## ASSIGNMENT
Each entry below is to be restated word for word, with no pictures carried over.

## INFORMATION SHOWN
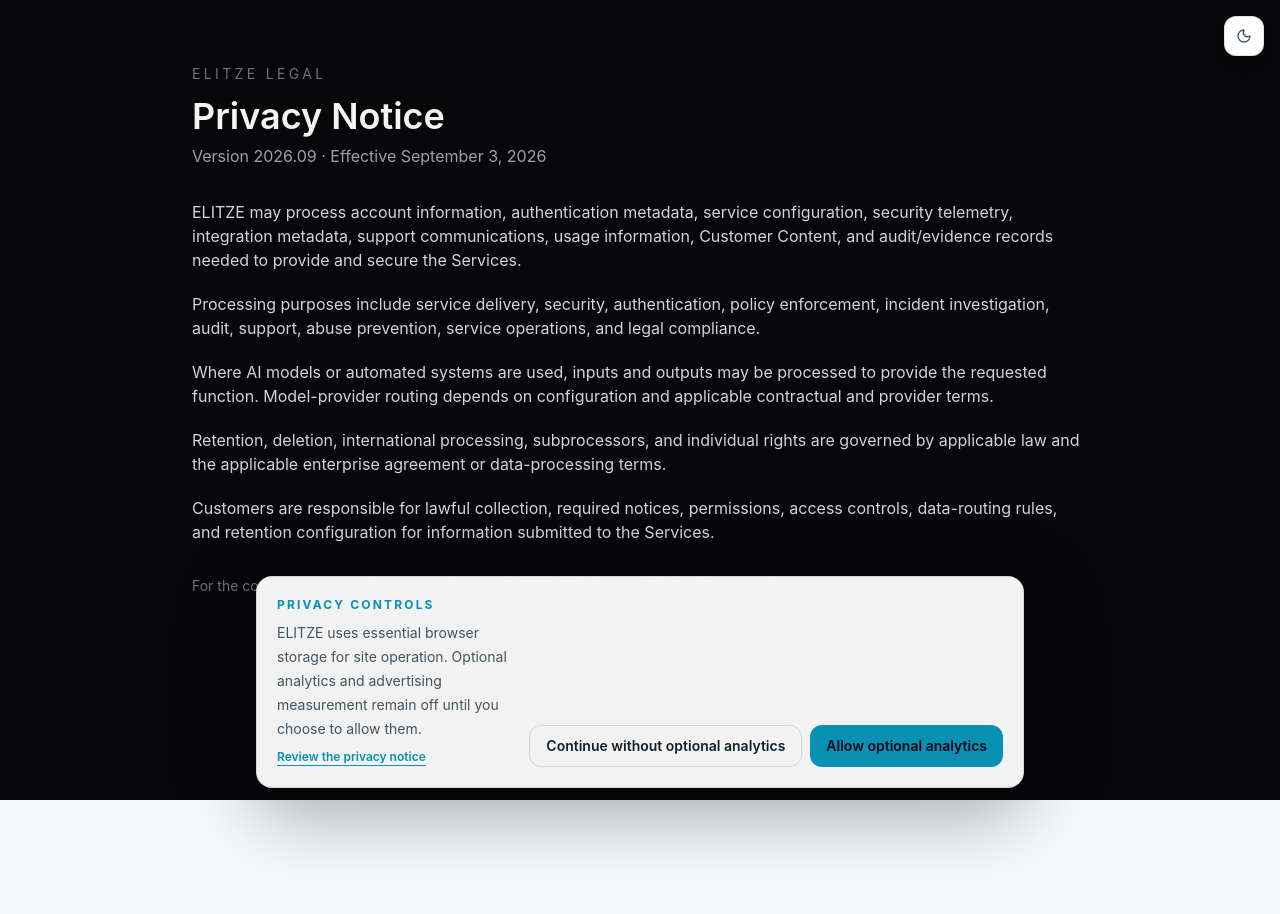
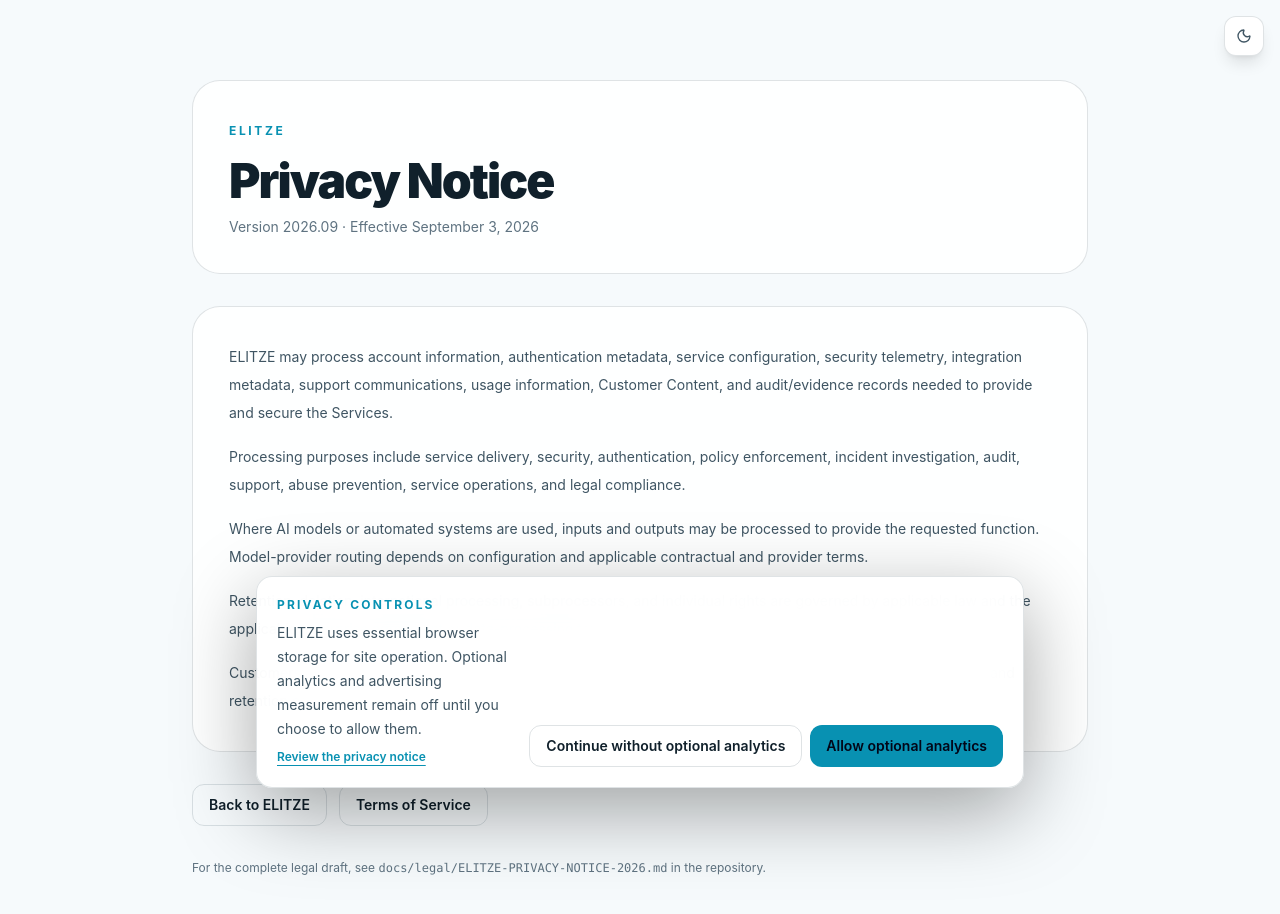
Before and after one commit to terrell0780/elitze-agentic-security, a Next.js app: page /privacy in a window 1280 px wide. Shown: the top 914 px of the page. Before the commit the page ends 800 px from the top, so only its background shows below. Built offline with nearby package versions, Linux system fonts and the light colour scheme; no server answers.

Commit message:
fix: align privacy page with ELITZE visual system

```diff
--- a/src/app/privacy/page.tsx
+++ b/src/app/privacy/page.tsx
@@ -1,3 +1,5 @@
+import Link from "next/link";
+
 export const metadata = {
   title: "Privacy Notice | ELITZE",
   description: "ELITZE 2026 Privacy Notice.",
@@ -5,21 +7,25 @@ export const metadata = {
 
 export default function PrivacyPage() {
   return (
-    <main className="min-h-screen bg-[#07070a] px-6 py-16 text-zinc-100">
+    <main className="min-h-screen bg-[var(--bg)] px-4 py-14 text-[var(--text)] sm:px-6 sm:py-20">
       <article className="mx-auto max-w-4xl space-y-8">
-        <header>
-          <p className="text-sm uppercase tracking-[0.24em] text-zinc-500">ELITZE Legal</p>
-          <h1 className="mt-3 text-4xl font-semibold">Privacy Notice</h1>
-          <p className="mt-2 text-zinc-400">Version 2026.09 · Effective September 3, 2026</p>
+        <header className="rounded-[28px] border border-[var(--border)] bg-[var(--panel)] p-7 sm:p-9">
+          <Link href="/" className="text-xs font-bold uppercase tracking-[.22em] text-[var(--accent)]">ELITZE</Link>
+          <h1 className="mt-4 text-4xl font-black tracking-[-.04em] sm:text-5xl">Privacy Notice</h1>
+          <p className="mt-3 text-sm text-[var(--muted)]">Version 2026.09 · Effective September 3, 2026</p>
         </header>
-        <section className="space-y-5 text-zinc-300">
+        <section className="space-y-4 rounded-[28px] border border-[var(--border)] bg-[var(--panel)] p-7 text-sm leading-7 text-[var(--muted-strong)] sm:p-9">
           <p>ELITZE may process account information, authentication metadata, service configuration, security telemetry, integration metadata, support communications, usage information, Customer Content, and audit/evidence records needed to provide and secure the Services.</p>
           <p>Processing purposes include service delivery, security, authentication, policy enforcement, incident investigation, audit, support, abuse prevention, service operations, and legal compliance.</p>
           <p>Where AI models or automated systems are used, inputs and outputs may be processed to provide the requested function. Model-provider routing depends on configuration and applicable contractual and provider terms.</p>
           <p>Retention, deletion, international processing, subprocessors, and individual rights are governed by applicable law and the applicable enterprise agreement or data-processing terms.</p>
           <p>Customers are responsible for lawful collection, required notices, permissions, access controls, data-routing rules, and retention configuration for information submitted to the Services.</p>
         </section>
-        <p className="text-sm text-zinc-500">For the complete legal draft, see <code>docs/legal/ELITZE-PRIVACY-NOTICE-2026.md</code> in the repository.</p>
+        <div className="flex flex-wrap gap-3 text-sm">
+          <Link className="rounded-xl border border-[var(--border)] px-4 py-2.5 font-semibold" href="/">Back to ELITZE</Link>
+          <Link className="rounded-xl border border-[var(--border)] px-4 py-2.5 font-semibold" href="/terms">Terms of Service</Link>
+        </div>
+        <p className="text-xs leading-5 text-[var(--muted)]">For the complete legal draft, see <code>docs/legal/ELITZE-PRIVACY-NOTICE-2026.md</code> in the repository.</p>
       </article>
     </main>
   );
```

## SOLUTION TO THE EXERCISE
Before and after one commit to terrell0780/elitze-agentic-security, a Next.js app: page /privacy in a window 1280 px wide. Shown: the top 914 px of the page. Before the commit the page ends 800 px from the top, so only its background shows below. Built offline with nearby package versions, Linux system fonts and the light colour scheme; no server answers.

Commit message:
fix: align privacy page with ELITZE visual system

```diff
--- a/src/app/privacy/page.tsx
+++ b/src/app/privacy/page.tsx
@@ -1,3 +1,5 @@
+import Link from "next/link";
+
 export const metadata = {
   title: "Privacy Notice | ELITZE",
   description: "ELITZE 2026 Privacy Notice.",
@@ -5,21 +7,25 @@ export const metadata = {
 
 export default function PrivacyPage() {
   return (
-    <main className="min-h-screen bg-[#07070a] px-6 py-16 text-zinc-100">
+    <main className="min-h-screen bg-[var(--bg)] px-4 py-14 text-[var(--text)] sm:px-6 sm:py-20">
       <article className="mx-auto max-w-4xl space-y-8">
-        <header>
-          <p className="text-sm uppercase tracking-[0.24em] text-zinc-500">ELITZE Legal</p>
-          <h1 className="mt-3 text-4xl font-semibold">Privacy Notice</h1>
-          <p className="mt-2 text-zinc-400">Version 2026.09 · Effective September 3, 2026</p>
+        <header className="rounded-[28px] border border-[var(--border)] bg-[var(--panel)] p-7 sm:p-9">
+          <Link href="/" className="text-xs font-bold uppercase tracking-[.22em] text-[var(--accent)]">ELITZE</Link>
+          <h1 className="mt-4 text-4xl font-black tracking-[-.04em] sm:text-5xl">Privacy Notice</h1>
+          <p className="mt-3 text-sm text-[var(--muted)]">Version 2026.09 · Effective September 3, 2026</p>
         </header>
-        <section className="space-y-5 text-zinc-300">
+        <section className="space-y-4 rounded-[28px] border border-[var(--border)] bg-[var(--panel)] p-7 text-sm leading-7 text-[var(--muted-strong)] sm:p-9">
           <p>ELITZE may process account information, authentication metadata, service configuration, security telemetry, integration metadata, support communications, usage information, Customer Content, and audit/evidence records needed to provide and secure the Services.</p>
           <p>Processing purposes include service delivery, security, authentication, policy enforcement, incident investigation, audit, support, abuse prevention, service operations, and legal compliance.</p>
           <p>Where AI models or automated systems are used, inputs and outputs may be processed to provide the requested function. Model-provider routing depends on configuration and applicable contractual and provider terms.</p>
           <p>Retention, deletion, international processing, subprocessors, and individual rights are governed by applicable law and the applicable enterprise agreement or data-processing terms.</p>
           <p>Customers are responsible for lawful collection, required notices, permissions, access controls, data-routing rules, and retention configuration for information submitted to the Services.</p>
         </section>
-        <p className="text-sm text-zinc-500">For the complete legal draft, see <code>docs/legal/ELITZE-PRIVACY-NOTICE-2026.md</code> in the repository.</p>
+        <div className="flex flex-wrap gap-3 text-sm">
+          <Link className="rounded-xl border border-[var(--border)] px-4 py-2.5 font-semibold" href="/">Back to ELITZE</Link>
+          <Link className="rounded-xl border border-[var(--border)] px-4 py-2.5 font-semibold" href="/terms">Terms of Service</Link>
+        </div>
+        <p className="text-xs leading-5 text-[var(--muted)]">For the complete legal draft, see <code>docs/legal/ELITZE-PRIVACY-NOTICE-2026.md</code> in the repository.</p>
       </article>
     </main>
   );
```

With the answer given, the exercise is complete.